#### WORK TO COMPLETE:
When you copy the material below, keep every line exact and drop the pictures.

#### DATA SUPPLIED:
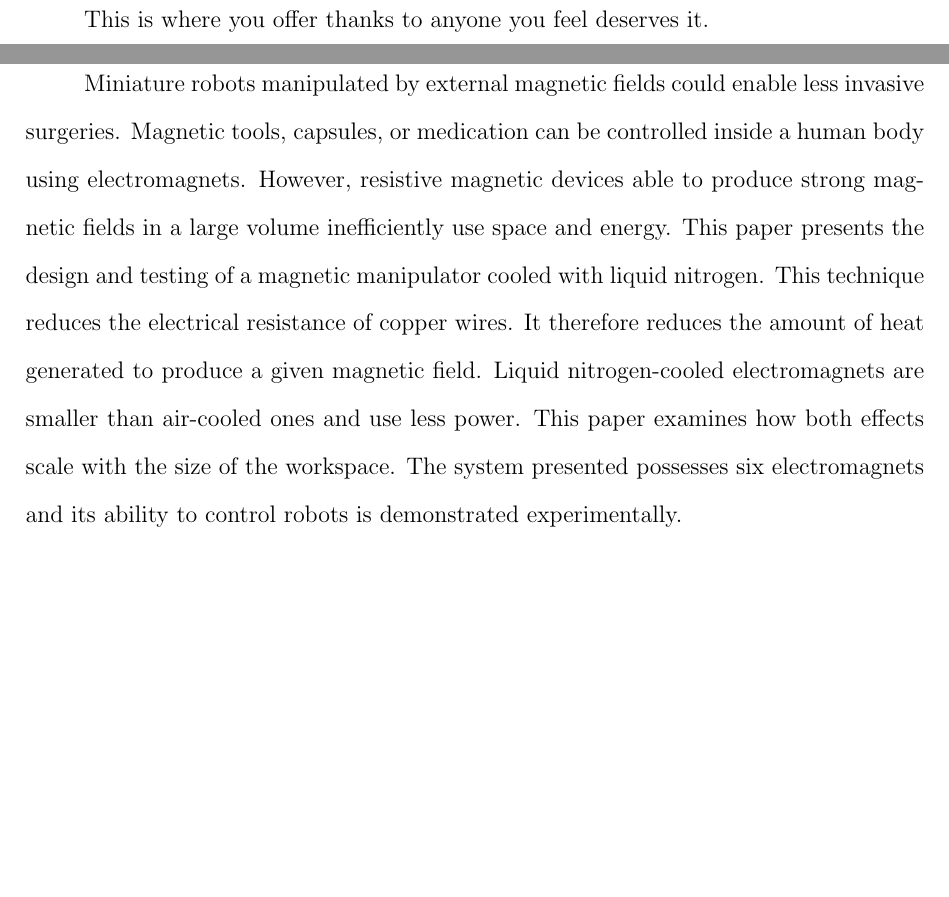
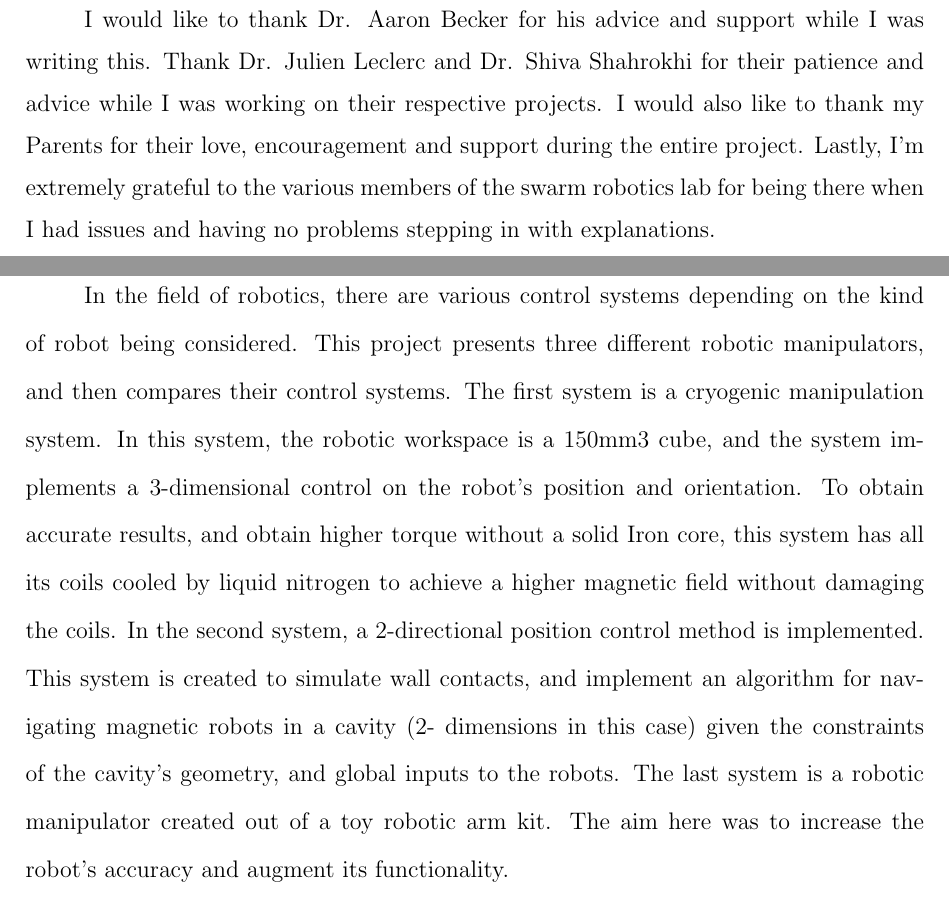
Before and after one commit to RoboticSwarmControl/2018BenedictThesis, a LaTeX thesis (BenedictThesis.tex, which reads chap/abs.tex, chap/ack.tex): two parts of pages 5 and 7 of 77, joined at a grey line, cut at the place of the change, the shorter picture padded with empty space. Compiled offline with pdfLaTeX.

Commit message:
Abst and Ack update

```diff
--- a/chap/abs.tex
+++ b/chap/abs.tex
@@ -3,5 +3,4 @@
 
 %This is the abstract.  It has a limit of 150 words for a masters thesis and 350 words for a PhD dissertation.
 
-Miniature robots manipulated by external magnetic fields could enable less invasive surgeries. Magnetic tools, capsules, or medication can be controlled inside a human body using electromagnets. However, resistive magnetic devices able to produce strong magnetic fields in a large volume inefficiently use space and energy. This paper presents the design and testing of a magnetic manipulator cooled with liquid nitrogen. This technique reduces the electrical resistance of copper wires. It therefore reduces the amount of heat generated to produce a given magnetic field. Liquid nitrogen-cooled electromagnets are smaller than air-cooled ones and use less power. This paper examines how both effects scale with the size of the workspace. %therefore cheaper to build.
-The system presented possesses six electromagnets and its ability to control robots is demonstrated experimentally.
+In the field of robotics, there are various control systems depending on the kind of robot being considered. This project presents three different robotic manipulators, and then compares their control systems. The first system is a cryogenic manipulation system. In this system, the robotic workspace is a 150mm3 cube, and the system implements a 3-dimensional control on the robot’s position and orientation. To obtain accurate results, and obtain higher torque without a solid Iron core, this system has all its coils cooled by liquid nitrogen to achieve a higher magnetic field without damaging the coils.  In the second system, a 2-directional position control method is implemented. This system is created to simulate wall contacts, and implement an algorithm for navigating magnetic robots in a cavity (2- dimensions in this case) given the constraints of the cavity’s geometry, and global inputs to the robots. The last system is a robotic manipulator created out of a toy robotic arm kit. The aim here was to increase the robot’s accuracy and augment its functionality.
--- a/chap/ack.tex
+++ b/chap/ack.tex
@@ -1,4 +1,4 @@
 
 % acknowledgements for thesis
 
-This is where you offer thanks to anyone you feel deserves it.
+I would like to thank Dr. Aaron Becker for his advice and support while I was writing this. Thank Dr. Julien Leclerc and Dr. Shiva Shahrokhi for their patience and advice while I was working on their respective projects. I would also like to thank my Parents for their love, encouragement and support during the entire project. Lastly, I’m extremely grateful to the various members of the swarm robotics lab for being there when I had issues and having no problems stepping in with explanations.
```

#### COMPLETED EXERCISE:
Before and after one commit to RoboticSwarmControl/2018BenedictThesis, a LaTeX thesis (BenedictThesis.tex, which reads chap/abs.tex, chap/ack.tex): two parts of pages 5 and 7 of 77, joined at a grey line, cut at the place of the change, the shorter picture padded with empty space. Compiled offline with pdfLaTeX.

Commit message:
Abst and Ack update

```diff
--- a/chap/abs.tex
+++ b/chap/abs.tex
@@ -3,5 +3,4 @@
 
 %This is the abstract.  It has a limit of 150 words for a masters thesis and 350 words for a PhD dissertation.
 
-Miniature robots manipulated by external magnetic fields could enable less invasive surgeries. Magnetic tools, capsules, or medication can be controlled inside a human body using electromagnets. However, resistive magnetic devices able to produce strong magnetic fields in a large volume inefficiently use space and energy. This paper presents the design and testing of a magnetic manipulator cooled with liquid nitrogen. This technique reduces the electrical resistance of copper wires. It therefore reduces the amount of heat generated to produce a given magnetic field. Liquid nitrogen-cooled electromagnets are smaller than air-cooled ones and use less power. This paper examines how both effects scale with the size of the workspace. %therefore cheaper to build.
-The system presented possesses six electromagnets and its ability to control robots is demonstrated experimentally.
+In the field of robotics, there are various control systems depending on the kind of robot being considered. This project presents three different robotic manipulators, and then compares their control systems. The first system is a cryogenic manipulation system. In this system, the robotic workspace is a 150mm3 cube, and the system implements a 3-dimensional control on the robot’s position and orientation. To obtain accurate results, and obtain higher torque without a solid Iron core, this system has all its coils cooled by liquid nitrogen to achieve a higher magnetic field without damaging the coils.  In the second system, a 2-directional position control method is implemented. This system is created to simulate wall contacts, and implement an algorithm for navigating magnetic robots in a cavity (2- dimensions in this case) given the constraints of the cavity’s geometry, and global inputs to the robots. The last system is a robotic manipulator created out of a toy robotic arm kit. The aim here was to increase the robot’s accuracy and augment its functionality.
--- a/chap/ack.tex
+++ b/chap/ack.tex
@@ -1,4 +1,4 @@
 
 % acknowledgements for thesis
 
-This is where you offer thanks to anyone you feel deserves it.
+I would like to thank Dr. Aaron Becker for his advice and support while I was writing this. Thank Dr. Julien Leclerc and Dr. Shiva Shahrokhi for their patience and advice while I was working on their respective projects. I would also like to thank my Parents for their love, encouragement and support during the entire project. Lastly, I’m extremely grateful to the various members of the swarm robotics lab for being there when I had issues and having no problems stepping in with explanations.
```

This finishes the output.